Queen Nikki is calling for more female artistes to speak up against violence against women, and also children using the platform to send a message that they will not stand for it any more.
Queen Nikki, formerly DHQ Nickeisha, shared that prior to having a major breakthrough as a dancer on the dancehall scene, she was pursuing a recording career under the moniker Nik Attitude. But after recognising the aim of one producer "to mix business with pleasure" the entertainer said she started on a different path.
Last Thursday was the International Day for the Elimination of Violence Against Women, and the start of 16 days of the Activism Against Gender Based Violence campaign to challenge violence against women and girls. It runs annually from November 25 to December 10 (Human Rights Day). This year's theme is 'Orange the World: End Violence Against Women now!'
In the wake of all the conversations circulating around women in reggae and dancehall, their sexuality and what they represent, former model and recording artiste Racquel Jones, expressed that dancehall music was partially to blame.
"How about we address the fact that dancehall music by our dancehall giants is the core basis that sets the standard for men to disrespect and abuse women in Jamaica. We have a culture built on disrespecting women and each other and dancehall is the soundtrack for that," said the Toronto-based entertainer in an Instagram post.
Having just released a collaboration with Stacious titled Dem Evil, which addresses the topic of violence and abuse against women and children, Queen Nikki does not agree that dancehall is to be blamed.
"Why are our women afraid to speak up?" Queen Nikki asked. "The problem is not dancehall, but that we as women, and the man dem too, are not using dancehall enough. Is a big platform and if we were constantly coming together as one to preach the message to end violence against women, from we heart, I believe it would decrease; maybe not 100 per cent, but it's a start."
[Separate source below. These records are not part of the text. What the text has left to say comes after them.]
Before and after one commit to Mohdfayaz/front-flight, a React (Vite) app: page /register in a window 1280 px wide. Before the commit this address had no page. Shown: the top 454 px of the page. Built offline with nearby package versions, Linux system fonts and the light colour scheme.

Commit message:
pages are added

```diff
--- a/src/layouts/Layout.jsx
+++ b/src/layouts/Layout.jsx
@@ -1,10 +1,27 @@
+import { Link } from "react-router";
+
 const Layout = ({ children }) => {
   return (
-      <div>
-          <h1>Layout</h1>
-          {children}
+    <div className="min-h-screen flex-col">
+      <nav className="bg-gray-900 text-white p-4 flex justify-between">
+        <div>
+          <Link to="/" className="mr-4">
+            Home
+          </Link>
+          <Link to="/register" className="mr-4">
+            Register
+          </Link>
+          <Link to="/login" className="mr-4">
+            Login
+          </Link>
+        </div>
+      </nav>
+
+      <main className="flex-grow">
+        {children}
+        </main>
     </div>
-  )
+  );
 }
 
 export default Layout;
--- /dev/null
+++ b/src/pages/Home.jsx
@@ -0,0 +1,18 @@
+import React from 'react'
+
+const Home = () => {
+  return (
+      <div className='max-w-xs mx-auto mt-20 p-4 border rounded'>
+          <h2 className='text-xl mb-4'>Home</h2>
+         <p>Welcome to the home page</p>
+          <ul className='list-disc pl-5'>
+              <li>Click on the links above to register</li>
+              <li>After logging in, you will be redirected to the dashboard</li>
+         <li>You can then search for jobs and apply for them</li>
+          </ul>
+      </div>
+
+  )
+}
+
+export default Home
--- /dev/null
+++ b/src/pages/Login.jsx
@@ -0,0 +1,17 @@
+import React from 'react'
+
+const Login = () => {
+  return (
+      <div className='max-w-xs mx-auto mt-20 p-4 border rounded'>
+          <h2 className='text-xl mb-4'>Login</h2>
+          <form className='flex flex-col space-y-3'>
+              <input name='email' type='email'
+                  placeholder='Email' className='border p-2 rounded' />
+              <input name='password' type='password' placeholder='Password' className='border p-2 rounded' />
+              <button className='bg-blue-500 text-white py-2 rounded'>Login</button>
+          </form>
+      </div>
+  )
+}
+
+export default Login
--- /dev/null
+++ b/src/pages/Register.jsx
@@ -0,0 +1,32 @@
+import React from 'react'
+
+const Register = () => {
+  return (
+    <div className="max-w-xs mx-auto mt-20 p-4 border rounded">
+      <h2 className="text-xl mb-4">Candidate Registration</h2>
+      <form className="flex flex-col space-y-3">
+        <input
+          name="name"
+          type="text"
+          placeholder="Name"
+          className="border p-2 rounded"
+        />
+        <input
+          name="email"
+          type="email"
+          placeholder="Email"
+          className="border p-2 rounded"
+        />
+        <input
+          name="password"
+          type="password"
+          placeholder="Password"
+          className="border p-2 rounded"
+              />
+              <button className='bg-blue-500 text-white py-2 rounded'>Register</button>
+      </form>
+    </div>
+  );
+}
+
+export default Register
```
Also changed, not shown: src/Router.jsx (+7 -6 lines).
She continued "When Stacious and I did the track, it was around the time all those children were going missing and the man dem were killing off the women. So it was the perfect time to get a message out there but it doesn't have to stop there."
Although she has experienced abuse within the dancehall, veteran deejay Macka Diamond also opined that the genre is not to be blamed for the ills committed against women.
"People listen to the music they want to, watch the movies they want but there are those that need to realise they don't have to act out the violence they hear and see. They just need to educate themselves. I also understand why a lot of females are still afraid to speak up but if they don't speak up, they will continue get abused or end up dead," said Macka Diamond.